RFodchuk recently found a smashing article promoting the 1998 “Longitude” documentary movie, Appreciation recap here. It is an excellent adaptation, and Patrick Malahide does a fantastic job of bringing the driven and feisty John Harrison to life. And what a life it was. Harrison’s unrelenting work in building high precision timekeepers to establish longitude at sea saved countless lives and also probably many economies. Without him, Britannia may not have Ruled the Waves as she did.
I recently read and thoroughly enjoyed Dava Sobel’s very well-written book “Longitude” on which the movie is largely based. My enjoyment was even more enhanced by being able to use Mr. Malahide’s performance as a backdrop in my mind’s eyes and ears.
I found this part in the BBC article amusing, discussing Harrison’s writings
“[Dava] hadn’t made much use of them in her book,” says the programme’s director Peter Jones, “and when we turned to them, we could see why. They are immensely difficult to follow and are almost impenetrable.”

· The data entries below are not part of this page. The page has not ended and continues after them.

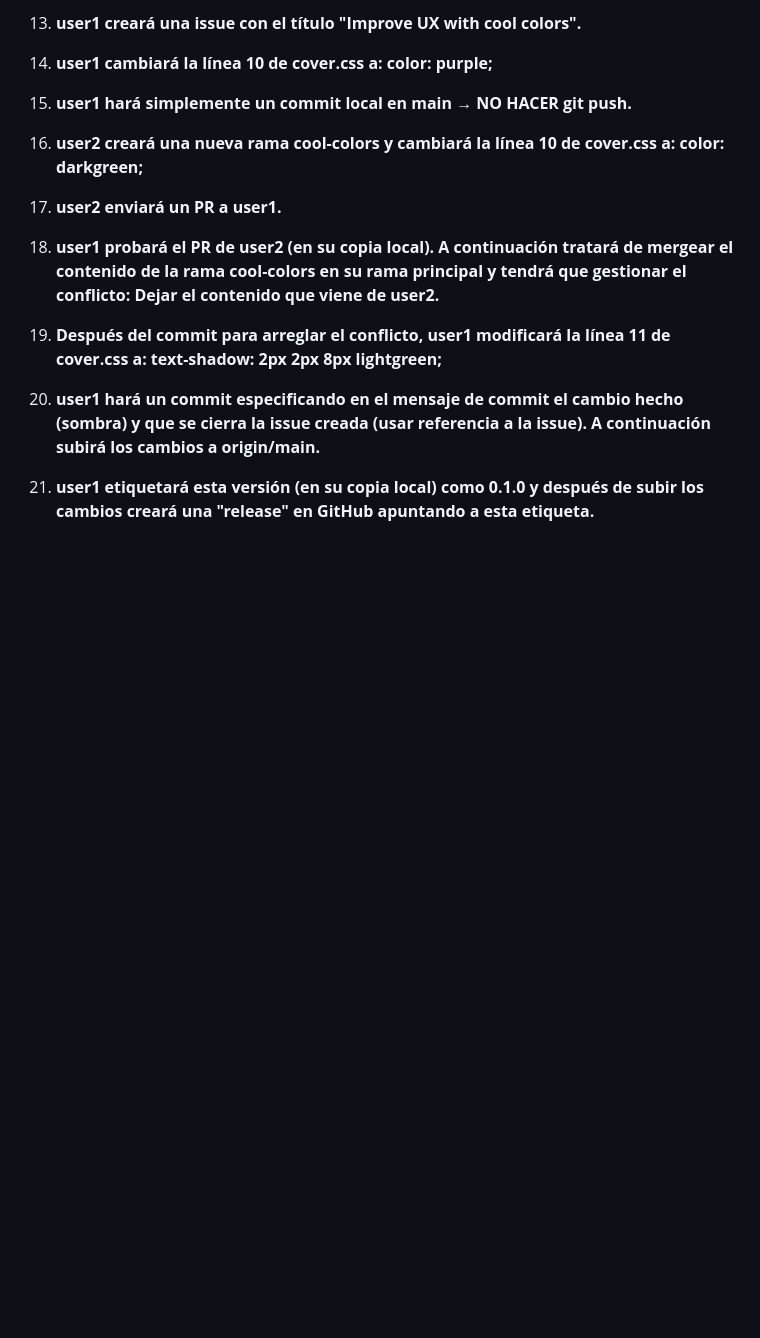
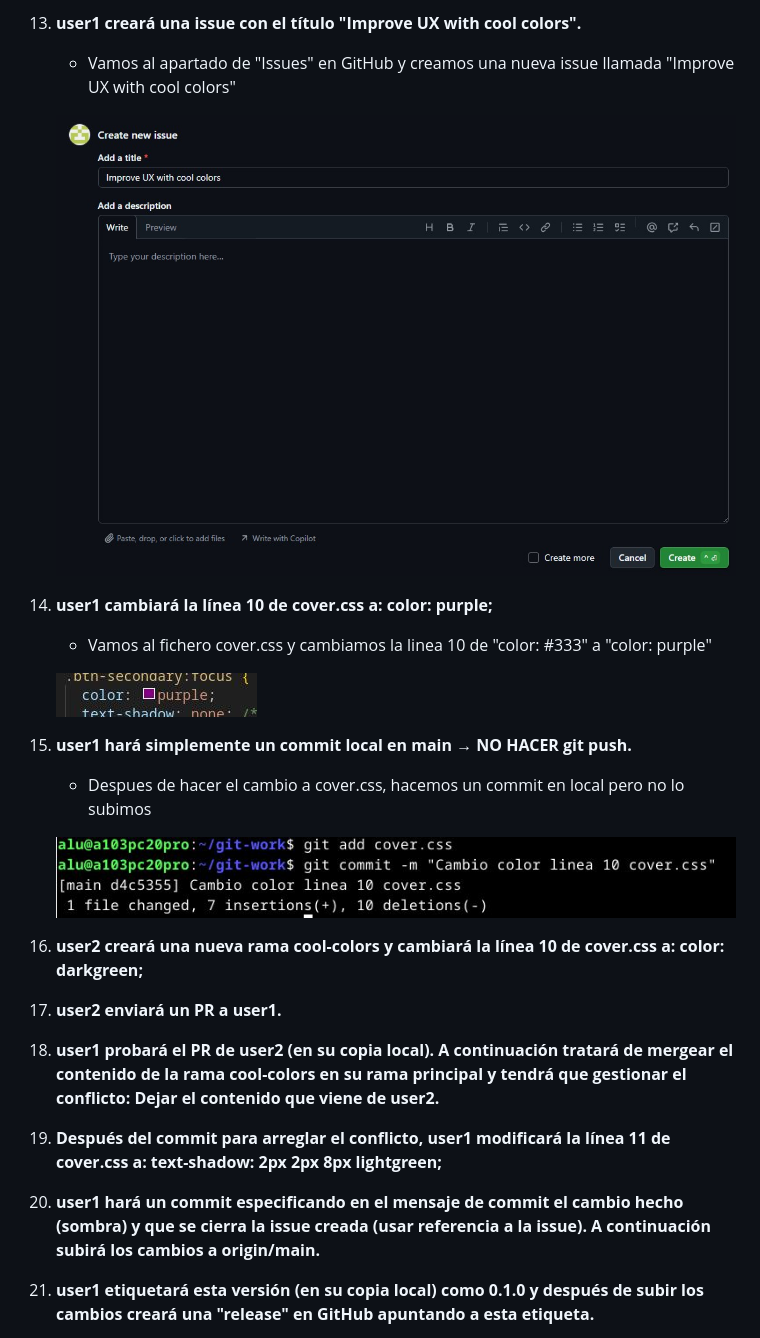
Before and after one commit to Downmian/git-work, a Markdown page: README.md, the part around the change. GitHub-like rendering; pictures changed too: user1_images/images/user1_image12.jpg (added), user1_images/images/user1_image13.jpg (added), user1_images/images/user1_image14.jpg (added); blank space fills up the shorter version.

Commit message:
readme e imagenes

```diff
--- a/README.md
+++ b/README.md
@@ -119,8 +119,23 @@ Enumeramos el material empleado tanto hardware como software y las conficuracion
    ![CPR](/imagenes%20usuario%202/imagen_2025-09-22_101907907.png)
 
 1. **user1 creará una issue con el título "Improve UX with cool colors".**
+
+   - Vamos al apartado de "Issues" en GitHub y creamos una nueva issue llamada "Improve UX with cool colors"
+
+   ![Nueva issue](user1_images/images/user1_image12.jpg)
+
 1. **user1 cambiará la línea 10 de cover.css a: color: purple;**
+
+   - Vamos al fichero cover.css y cambiamos la linea 10 de "color: #333" a "color: purple"
+
+   ![Cambio a cover](user1_images/images/user1_image13.jpg)
+
 1. **user1 hará simplemente un commit local en main → NO HACER git push.**
+
+   - Despues de hacer el cambio a cover.css, hacemos un commit en local pero no lo subimos
+
+   ![Commit local](user1_images/images/user1_image14.jpg)
+
 1. **user2 creará una nueva rama cool-colors y cambiará la línea 10 de cover.css a: color: darkgreen;**
 1. **user2 enviará un PR a user1.**
 1. **user1 probará el PR de user2 (en su copia local). A continuación tratará de mergear el contenido de la rama cool-colors en su rama principal y tendrá que gestionar el conflicto: Dejar el contenido que viene de user2.**
```
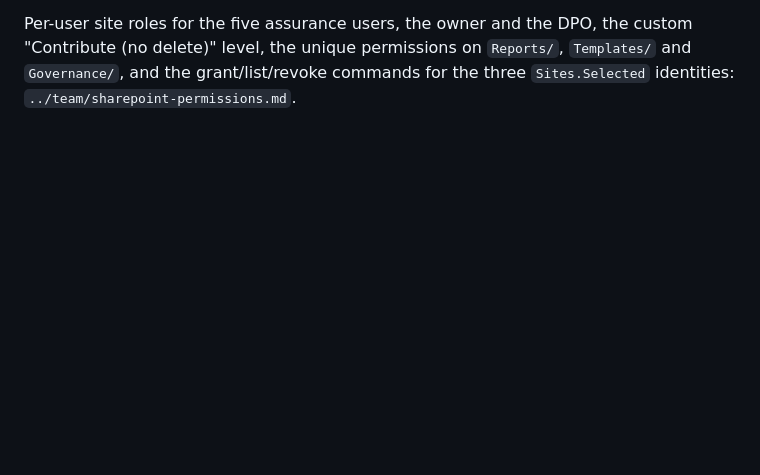
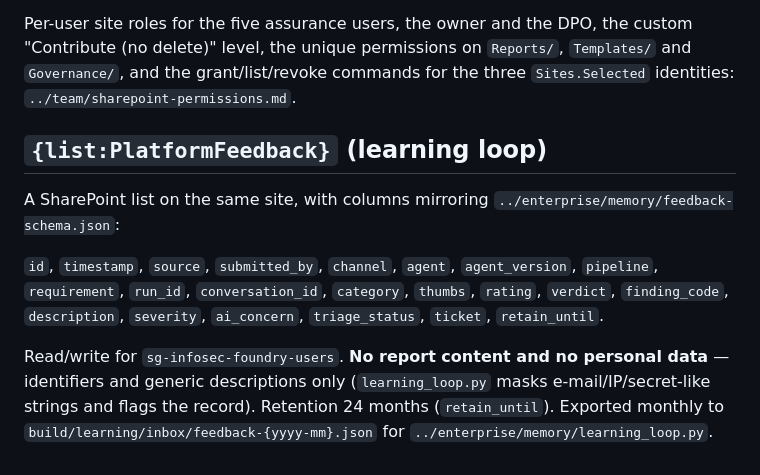
Before and after one commit to fgomes77/infosec-assurance-azure-foundry, a Markdown page: convertion/sharepoint/README.md, the part around the change. Rendered like a GitHub page; blank space fills up the shorter version.

```diff
--- a/convertion/sharepoint/README.md
+++ b/convertion/sharepoint/README.md
@@ -93,3 +93,20 @@ Per-user site roles for the five assurance users, the owner and the DPO, the
 custom "Contribute (no delete)" level, the unique permissions on `Reports/`,
 `Templates/` and `Governance/`, and the grant/list/revoke commands for the
 three `Sites.Selected` identities: `../team/sharepoint-permissions.md`.
+
+## `{list:PlatformFeedback}` (learning loop)
+
+A SharePoint list on the same site, with columns mirroring
+`../enterprise/memory/feedback-schema.json`:
+
+`id`, `timestamp`, `source`, `submitted_by`, `channel`, `agent`,
+`agent_version`, `pipeline`, `requirement`, `run_id`, `conversation_id`,
+`category`, `thumbs`, `rating`, `verdict`, `finding_code`, `description`,
+`severity`, `ai_concern`, `triage_status`, `ticket`, `retain_until`.
+
+Read/write for `sg-infosec-foundry-users`. **No report content and no personal
+data** — identifiers and generic descriptions only (`learning_loop.py` masks
+e-mail/IP/secret-like strings and flags the record). Retention 24 months
+(`retain_until`). Exported monthly to
+`build/learning/inbox/feedback-{yyyy-mm}.json` for
+`../enterprise/memory/learning_loop.py`.
```
Also changed, not shown: convertion/operations/CONTINUOUS_IMPROVEMENT.md (+2 -1 lines), 1 other file.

But by reading and re-reading, Jones and his team were able to see elements that would make the basis of useable dialogue – elements built on by Malahide and his knowledge of the Yorkshire accent.
Sobel does indeed make note of Harrison’s peculiar (even by the standard of his time) style of writing. From her book:
Summarizing the essence of his conversion chart in a handwritten heading, Harrison called it “A Table of the Sun rising and Setting in the Latitude of Barrow 53 degrees 18 Minutes; also of difference that should & will be betwixt ye Longpendillom & ye Sun if ye Clock go true.” This description owes its quaint sound partly to its antiquity, and partly to ambiguity. Harrison, according to those who admired him most, never could express himself clearly in writing. He wrote with the scrivener’s equivalent of marbles in the mouth. No matter how brilliantly ideas formed in his mind, or crystallized in his clockworks, his verbal descriptions failed to shine with the same light.
I have to laugh at “marbles in the mouth” to describe the writings. But, fortunately, Patrick Malahide was very easy to understand and delightfully conveyed Harrison’s utter tenacity and depth of spirit. Harrison’s inelegant writing combined with his dogged stubbornness come across vividly in this passage
His last published work, which outlines the whole history of his unsavory dealings with the Board of Longitude, brings his style of endless circumlocution to its peak. The first sentence runs on, virtually unpunctuated, for twenty-five pages.
Thank gawd he didn’t have a blog. Of course, no one can blame him for ranting about his mistreatment by the Board of Longitude. He encountered numerous obstacles, mostly in the form of snobby astronomers. It started out well enough for him because the first Astronomer Royal he dealt with was Edmond Halley. Halley liked a good drink and swore like a sailor. He was most certainly not a snob and got on well with the bluff Harrison.
But, as the years ticked by (pun intended), Halley passed away and was replaced by a succession of gentlemen who were most unfriendly to Harrison’s mechanical approach to a problem they viewed as having only a celestial answer. Well, la-di-da-da. Even when Harrison’s timekeeper was proven effective they thought it was too good to be true. In the Patrick Malahide version of “Longitude” we get to see some of Harrison’s vexation about that attitude with these lines
Nay, my timekeeper is beyond the reach of both the latitude and the longitude of these villainous priests of Cambridge and Oxford. The trouble with which these “lunar men” have occasioned me….
Villainous priests. 🙂 It culminates in the boo-hiss villainy from the Rev. Dr. Nevil Maskelyne who himself was a solid contender for the prize. Indeed, his own works in lunar mapping proved to be massively helpful to sea navigation, so it isn’t like he was a total boo-hisser. His lunar tables combined with Harrison’s timekeeper method really gave sailors a massive advantage.
But, Maskelyne genuinely hampered Harrison’s work by being allowed to study his sea clock and didn’t take the best of care with it. Not only that, the goal posts for the prize were regularly being moved further and further away from Harrison. Little wonder he saw them as “villainous priests” then.
So, the story of Longitude, in both televised form and book form, is a fascinating one. Dava Sobel writes in a clear, easy-to-understand manner (so, not like Harrison, then) that kept me engaged. And, of course, the Patrick Malahide tv movie is simply wonderful. Both versions give great insight to a truly great man.